"""

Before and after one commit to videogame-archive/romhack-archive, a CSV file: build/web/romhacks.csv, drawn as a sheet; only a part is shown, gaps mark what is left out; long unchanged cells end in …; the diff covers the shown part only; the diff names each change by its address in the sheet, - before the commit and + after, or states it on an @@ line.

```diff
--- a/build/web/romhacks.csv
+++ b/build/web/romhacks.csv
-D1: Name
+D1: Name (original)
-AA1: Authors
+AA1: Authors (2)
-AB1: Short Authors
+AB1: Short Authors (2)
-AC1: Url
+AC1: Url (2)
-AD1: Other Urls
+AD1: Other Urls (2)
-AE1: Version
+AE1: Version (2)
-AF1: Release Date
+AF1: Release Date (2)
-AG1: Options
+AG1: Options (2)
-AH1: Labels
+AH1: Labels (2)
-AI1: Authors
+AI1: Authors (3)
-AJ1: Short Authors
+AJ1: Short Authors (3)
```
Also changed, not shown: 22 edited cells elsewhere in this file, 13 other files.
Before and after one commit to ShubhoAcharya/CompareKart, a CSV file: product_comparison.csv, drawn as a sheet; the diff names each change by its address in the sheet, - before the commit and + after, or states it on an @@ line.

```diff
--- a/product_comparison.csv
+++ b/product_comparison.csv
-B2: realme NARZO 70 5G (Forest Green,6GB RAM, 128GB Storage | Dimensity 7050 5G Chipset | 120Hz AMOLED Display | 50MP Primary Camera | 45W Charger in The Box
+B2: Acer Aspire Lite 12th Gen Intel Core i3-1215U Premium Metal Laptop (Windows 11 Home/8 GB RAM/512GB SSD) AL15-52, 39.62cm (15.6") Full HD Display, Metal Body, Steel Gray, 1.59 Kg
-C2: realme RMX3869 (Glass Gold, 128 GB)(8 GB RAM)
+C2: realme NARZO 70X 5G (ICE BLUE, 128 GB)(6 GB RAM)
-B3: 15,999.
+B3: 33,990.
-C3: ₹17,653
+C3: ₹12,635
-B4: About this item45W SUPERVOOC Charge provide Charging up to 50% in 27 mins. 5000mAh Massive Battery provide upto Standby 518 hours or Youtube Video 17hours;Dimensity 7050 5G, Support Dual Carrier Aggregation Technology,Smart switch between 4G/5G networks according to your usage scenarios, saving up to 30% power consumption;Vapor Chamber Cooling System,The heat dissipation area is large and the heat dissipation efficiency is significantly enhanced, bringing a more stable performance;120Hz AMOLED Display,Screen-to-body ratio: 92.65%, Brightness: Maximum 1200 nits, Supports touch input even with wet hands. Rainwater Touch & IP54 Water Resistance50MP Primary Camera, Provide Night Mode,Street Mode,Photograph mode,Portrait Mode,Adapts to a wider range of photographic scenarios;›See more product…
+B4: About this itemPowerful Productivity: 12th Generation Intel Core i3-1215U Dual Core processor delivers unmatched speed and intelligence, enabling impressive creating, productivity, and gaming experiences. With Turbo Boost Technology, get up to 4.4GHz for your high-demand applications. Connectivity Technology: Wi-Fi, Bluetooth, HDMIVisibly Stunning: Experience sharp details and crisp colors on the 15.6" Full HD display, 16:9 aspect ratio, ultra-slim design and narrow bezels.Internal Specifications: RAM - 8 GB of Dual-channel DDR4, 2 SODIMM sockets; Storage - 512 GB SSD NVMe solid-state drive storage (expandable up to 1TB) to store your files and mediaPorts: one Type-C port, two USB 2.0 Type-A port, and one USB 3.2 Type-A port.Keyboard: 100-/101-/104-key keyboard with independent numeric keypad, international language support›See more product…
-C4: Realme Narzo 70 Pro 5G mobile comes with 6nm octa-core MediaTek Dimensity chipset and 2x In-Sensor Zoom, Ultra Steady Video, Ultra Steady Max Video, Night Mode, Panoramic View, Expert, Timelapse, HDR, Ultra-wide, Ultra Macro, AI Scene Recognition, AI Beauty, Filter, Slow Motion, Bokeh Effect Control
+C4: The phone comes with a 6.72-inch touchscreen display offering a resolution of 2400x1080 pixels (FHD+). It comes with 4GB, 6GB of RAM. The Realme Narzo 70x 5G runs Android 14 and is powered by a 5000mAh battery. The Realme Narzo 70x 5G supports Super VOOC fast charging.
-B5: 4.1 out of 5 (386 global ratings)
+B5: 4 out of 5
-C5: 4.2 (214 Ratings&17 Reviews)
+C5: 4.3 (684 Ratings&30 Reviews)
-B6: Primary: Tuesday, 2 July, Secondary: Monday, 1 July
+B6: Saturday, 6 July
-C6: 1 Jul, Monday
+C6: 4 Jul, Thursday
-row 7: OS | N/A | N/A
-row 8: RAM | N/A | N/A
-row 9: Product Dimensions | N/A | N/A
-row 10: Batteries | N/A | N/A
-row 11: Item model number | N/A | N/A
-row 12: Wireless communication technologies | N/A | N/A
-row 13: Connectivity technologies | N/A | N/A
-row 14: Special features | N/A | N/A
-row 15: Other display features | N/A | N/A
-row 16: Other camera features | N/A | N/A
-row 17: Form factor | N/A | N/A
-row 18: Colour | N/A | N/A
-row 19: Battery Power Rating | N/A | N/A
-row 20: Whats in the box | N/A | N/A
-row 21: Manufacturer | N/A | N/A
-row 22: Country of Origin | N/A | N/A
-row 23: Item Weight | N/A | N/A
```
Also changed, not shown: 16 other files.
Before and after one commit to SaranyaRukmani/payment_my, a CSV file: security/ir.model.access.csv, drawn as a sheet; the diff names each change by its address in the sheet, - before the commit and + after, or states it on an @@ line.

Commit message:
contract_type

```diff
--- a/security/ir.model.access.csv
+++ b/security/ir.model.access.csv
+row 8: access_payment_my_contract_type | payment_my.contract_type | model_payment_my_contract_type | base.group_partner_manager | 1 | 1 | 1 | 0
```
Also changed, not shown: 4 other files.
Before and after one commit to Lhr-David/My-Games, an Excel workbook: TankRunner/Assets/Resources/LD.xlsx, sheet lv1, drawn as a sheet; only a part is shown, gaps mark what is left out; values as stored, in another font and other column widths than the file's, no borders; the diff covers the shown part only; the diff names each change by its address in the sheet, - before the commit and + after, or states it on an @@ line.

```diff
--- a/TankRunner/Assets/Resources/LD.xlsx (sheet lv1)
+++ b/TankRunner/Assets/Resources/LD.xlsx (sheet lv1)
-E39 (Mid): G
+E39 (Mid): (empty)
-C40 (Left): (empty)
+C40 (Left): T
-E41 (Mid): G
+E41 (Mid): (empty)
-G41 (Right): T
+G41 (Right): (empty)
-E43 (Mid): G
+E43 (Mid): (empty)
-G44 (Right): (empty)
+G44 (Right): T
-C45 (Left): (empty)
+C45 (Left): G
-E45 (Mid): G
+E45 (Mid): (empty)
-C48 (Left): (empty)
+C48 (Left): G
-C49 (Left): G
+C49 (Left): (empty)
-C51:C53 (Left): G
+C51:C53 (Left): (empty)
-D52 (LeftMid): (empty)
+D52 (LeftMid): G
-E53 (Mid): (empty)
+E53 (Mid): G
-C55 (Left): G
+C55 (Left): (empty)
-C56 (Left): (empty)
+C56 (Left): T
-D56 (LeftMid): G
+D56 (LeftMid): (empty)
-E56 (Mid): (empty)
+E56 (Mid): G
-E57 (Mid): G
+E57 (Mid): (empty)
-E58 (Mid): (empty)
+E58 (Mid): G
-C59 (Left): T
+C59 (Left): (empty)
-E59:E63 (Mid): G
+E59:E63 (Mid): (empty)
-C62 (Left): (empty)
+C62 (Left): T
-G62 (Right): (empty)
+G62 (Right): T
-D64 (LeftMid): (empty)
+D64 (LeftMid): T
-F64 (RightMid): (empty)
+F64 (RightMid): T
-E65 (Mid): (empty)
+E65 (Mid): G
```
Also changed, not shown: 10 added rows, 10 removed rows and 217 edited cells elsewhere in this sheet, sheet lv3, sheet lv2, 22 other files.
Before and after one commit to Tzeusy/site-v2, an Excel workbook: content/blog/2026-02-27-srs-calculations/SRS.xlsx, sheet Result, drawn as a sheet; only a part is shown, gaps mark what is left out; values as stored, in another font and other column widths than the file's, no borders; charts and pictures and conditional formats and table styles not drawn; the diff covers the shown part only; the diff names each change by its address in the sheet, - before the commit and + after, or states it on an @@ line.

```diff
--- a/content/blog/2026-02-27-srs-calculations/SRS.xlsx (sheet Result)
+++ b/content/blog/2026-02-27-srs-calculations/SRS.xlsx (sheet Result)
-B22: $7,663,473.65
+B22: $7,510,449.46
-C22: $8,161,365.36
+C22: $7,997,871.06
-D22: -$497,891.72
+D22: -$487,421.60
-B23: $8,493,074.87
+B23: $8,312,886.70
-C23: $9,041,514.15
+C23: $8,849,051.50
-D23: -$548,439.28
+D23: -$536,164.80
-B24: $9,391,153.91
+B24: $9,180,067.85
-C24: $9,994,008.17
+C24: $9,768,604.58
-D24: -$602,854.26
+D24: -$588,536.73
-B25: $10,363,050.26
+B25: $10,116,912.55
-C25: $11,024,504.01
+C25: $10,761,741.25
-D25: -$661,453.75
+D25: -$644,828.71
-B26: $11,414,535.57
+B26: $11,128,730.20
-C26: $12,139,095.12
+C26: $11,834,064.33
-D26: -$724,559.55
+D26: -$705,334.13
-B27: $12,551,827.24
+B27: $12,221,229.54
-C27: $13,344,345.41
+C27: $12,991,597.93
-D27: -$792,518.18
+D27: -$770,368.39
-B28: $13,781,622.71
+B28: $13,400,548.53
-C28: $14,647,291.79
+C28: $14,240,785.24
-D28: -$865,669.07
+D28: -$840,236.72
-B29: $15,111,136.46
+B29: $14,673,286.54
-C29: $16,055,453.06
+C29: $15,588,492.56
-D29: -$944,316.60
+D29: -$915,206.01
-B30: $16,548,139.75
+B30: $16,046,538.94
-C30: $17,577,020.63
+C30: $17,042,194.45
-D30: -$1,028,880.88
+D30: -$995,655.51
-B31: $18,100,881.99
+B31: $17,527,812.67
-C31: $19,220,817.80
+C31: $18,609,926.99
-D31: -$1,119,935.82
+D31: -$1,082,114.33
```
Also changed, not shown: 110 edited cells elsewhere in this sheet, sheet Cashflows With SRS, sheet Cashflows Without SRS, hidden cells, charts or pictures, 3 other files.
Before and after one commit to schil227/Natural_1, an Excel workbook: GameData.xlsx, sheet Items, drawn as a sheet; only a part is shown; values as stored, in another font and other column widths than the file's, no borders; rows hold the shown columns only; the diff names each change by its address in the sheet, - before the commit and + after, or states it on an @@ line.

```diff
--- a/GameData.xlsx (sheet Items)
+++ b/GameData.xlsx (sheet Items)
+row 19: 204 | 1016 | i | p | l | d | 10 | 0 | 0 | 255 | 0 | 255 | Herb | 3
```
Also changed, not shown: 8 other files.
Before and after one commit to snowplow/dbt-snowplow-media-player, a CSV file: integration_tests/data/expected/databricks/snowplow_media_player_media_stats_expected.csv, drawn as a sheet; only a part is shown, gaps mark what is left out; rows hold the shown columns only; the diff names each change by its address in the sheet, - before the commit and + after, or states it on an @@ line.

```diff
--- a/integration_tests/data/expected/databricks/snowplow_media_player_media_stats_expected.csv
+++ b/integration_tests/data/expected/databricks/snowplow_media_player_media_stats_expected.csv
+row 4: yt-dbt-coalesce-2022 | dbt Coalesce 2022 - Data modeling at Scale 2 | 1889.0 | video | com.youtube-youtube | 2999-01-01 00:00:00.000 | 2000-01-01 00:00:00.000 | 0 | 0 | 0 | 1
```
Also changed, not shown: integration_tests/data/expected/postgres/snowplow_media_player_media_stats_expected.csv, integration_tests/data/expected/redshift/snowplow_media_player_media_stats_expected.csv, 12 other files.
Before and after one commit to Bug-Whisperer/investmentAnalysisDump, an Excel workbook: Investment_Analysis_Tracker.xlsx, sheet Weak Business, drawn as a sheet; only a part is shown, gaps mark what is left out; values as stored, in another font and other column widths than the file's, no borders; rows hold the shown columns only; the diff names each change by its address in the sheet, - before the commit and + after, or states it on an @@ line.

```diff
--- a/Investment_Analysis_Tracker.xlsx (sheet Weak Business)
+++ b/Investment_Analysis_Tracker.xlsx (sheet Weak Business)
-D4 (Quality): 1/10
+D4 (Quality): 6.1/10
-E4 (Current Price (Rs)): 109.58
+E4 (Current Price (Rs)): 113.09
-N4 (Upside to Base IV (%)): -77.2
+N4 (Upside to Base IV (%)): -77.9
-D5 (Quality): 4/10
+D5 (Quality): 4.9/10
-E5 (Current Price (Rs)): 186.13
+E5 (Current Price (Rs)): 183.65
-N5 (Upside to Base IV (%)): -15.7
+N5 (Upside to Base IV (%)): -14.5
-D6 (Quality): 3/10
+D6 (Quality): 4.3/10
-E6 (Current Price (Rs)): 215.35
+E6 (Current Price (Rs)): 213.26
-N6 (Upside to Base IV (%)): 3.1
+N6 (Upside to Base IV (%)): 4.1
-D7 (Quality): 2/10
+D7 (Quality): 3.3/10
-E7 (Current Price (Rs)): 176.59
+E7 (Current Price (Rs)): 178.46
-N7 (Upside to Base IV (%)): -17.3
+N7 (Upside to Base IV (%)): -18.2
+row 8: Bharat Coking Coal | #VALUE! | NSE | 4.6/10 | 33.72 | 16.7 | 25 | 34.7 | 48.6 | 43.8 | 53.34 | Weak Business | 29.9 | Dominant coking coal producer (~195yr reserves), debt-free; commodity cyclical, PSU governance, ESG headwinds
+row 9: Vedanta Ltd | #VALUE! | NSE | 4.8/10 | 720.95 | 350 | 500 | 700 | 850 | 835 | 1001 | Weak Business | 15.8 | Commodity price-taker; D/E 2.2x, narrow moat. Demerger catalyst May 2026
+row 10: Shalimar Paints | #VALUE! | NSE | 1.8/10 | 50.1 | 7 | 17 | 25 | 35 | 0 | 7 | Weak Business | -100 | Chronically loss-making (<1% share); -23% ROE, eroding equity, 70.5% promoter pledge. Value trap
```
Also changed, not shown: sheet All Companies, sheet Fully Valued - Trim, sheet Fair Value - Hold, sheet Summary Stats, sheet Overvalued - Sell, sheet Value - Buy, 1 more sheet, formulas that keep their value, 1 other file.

"""

→ YOUR ASSIGNMENT
Within the listing above, how many lines contain "technologies"? Please respond with the number and nothing else.

→ COMPLETED EXERCISE
2